The Harlem Renaissance Michelle Chang Colleen Gatchalian Justin Raquidan Celine Solis
Warm-Up What do you know about the Harlem Renaissance era?
The Harlem Renaissance • Also known as “The New Negro Movement” • Started after World War I (1914-1918) and during The Great Migration • African Americans were forced to move into northern industrial cities • Took place mainly in Harlem, New York City; one of the most famous African American neighborhoods • Included traditional and new forms of literature such as modernism and jazz poetry • Showed the true culture of African American pride to everyone • Addresses the racial, economic, cultural, and social challenges African Americans faced • History and future of African Americans • Racism • Slavery • Migration • Racial equality • American identity and the American dream • “High-culture” and “low-culture” or “low-life” • Modern black life in the urban North

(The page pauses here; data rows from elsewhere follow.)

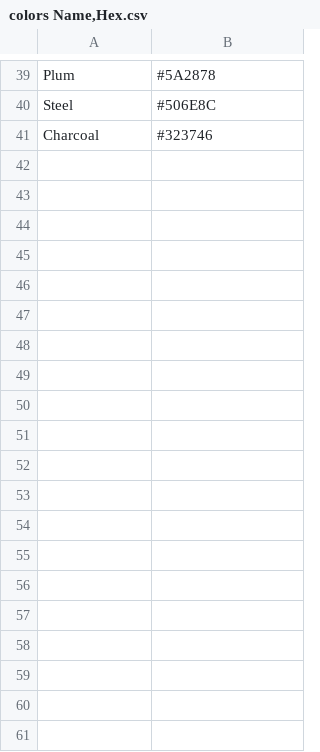
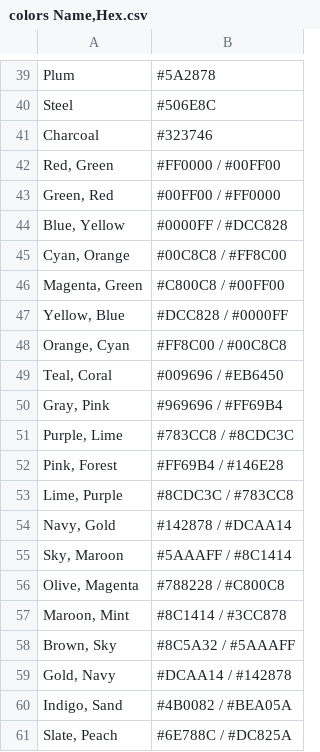
Before and after one commit to findingpixels/lineup-generator, a CSV file: colors Name,Hex.csv, drawn as a sheet; only a part is shown, gaps mark what is left out.

Commit message:
add dual tile color option

```diff
--- a/colors Name,Hex.csv
+++ b/colors Name,Hex.csv
@@ -41 +41,21 @@ Steel,#506E8C
 Charcoal,#323746
+"Red, Green",#FF0000 / #00FF00
+"Green, Red",#00FF00 / #FF0000
+"Blue, Yellow",#0000FF / #DCC828
+"Cyan, Orange",#00C8C8 / #FF8C00
+"Magenta, Green",#C800C8 / #00FF00
+"Yellow, Blue",#DCC828 / #0000FF
+"Orange, Cyan",#FF8C00 / #00C8C8
+"Teal, Coral",#009696 / #EB6450
+"Gray, Pink",#969696 / #FF69B4
+"Purple, Lime",#783CC8 / #8CDC3C
+"Pink, Forest",#FF69B4 / #146E28
+"Lime, Purple",#8CDC3C / #783CC8
+"Navy, Gold",#142878 / #DCAA14
+"Sky, Maroon",#5AAAFF / #8C1414
+"Olive, Magenta",#788228 / #C800C8
+"Maroon, Mint",#8C1414 / #3CC878
+"Brown, Sky",#8C5A32 / #5AAAFF
+"Gold, Navy",#DCAA14 / #142878
+"Indigo, Sand",#4B0082 / #BEA05A
+"Slate, Peach",#6E788C / #DC825A
```
Also changed, not shown: 1 other file.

Poetic Techniques • Metaphors • Repetition • Symbolism • Personification • Diction • Imagery
Paul Laurence Dunbar June 1872-February 1902 Parents escaped slavery in Kentucky; father Civil War Veteran Separated from parents shortly after birth Only African American student during years of attendance in Dayton’s Central High School Financially unable to pay for college Older age: deteriorating health, still managed to create works Characteristics of work included racial equality for African Americans, plantation life, etc. Colorful language and use of a conversational tone
Notable Works • Oak and Ivy (1892) • Majors and Minors (1896) • Lyrics of Lowly Life (1896) • "We Wear the Mask" (1896) • Folks from Dixie (1898) • The Strength of Gideon (1900) • The Sport of the Gods (1902) • In Old Plantation Days (1903) • The Heart of Happy Hollow (1904) • Lyrics of Sunshine and Shadow (1905)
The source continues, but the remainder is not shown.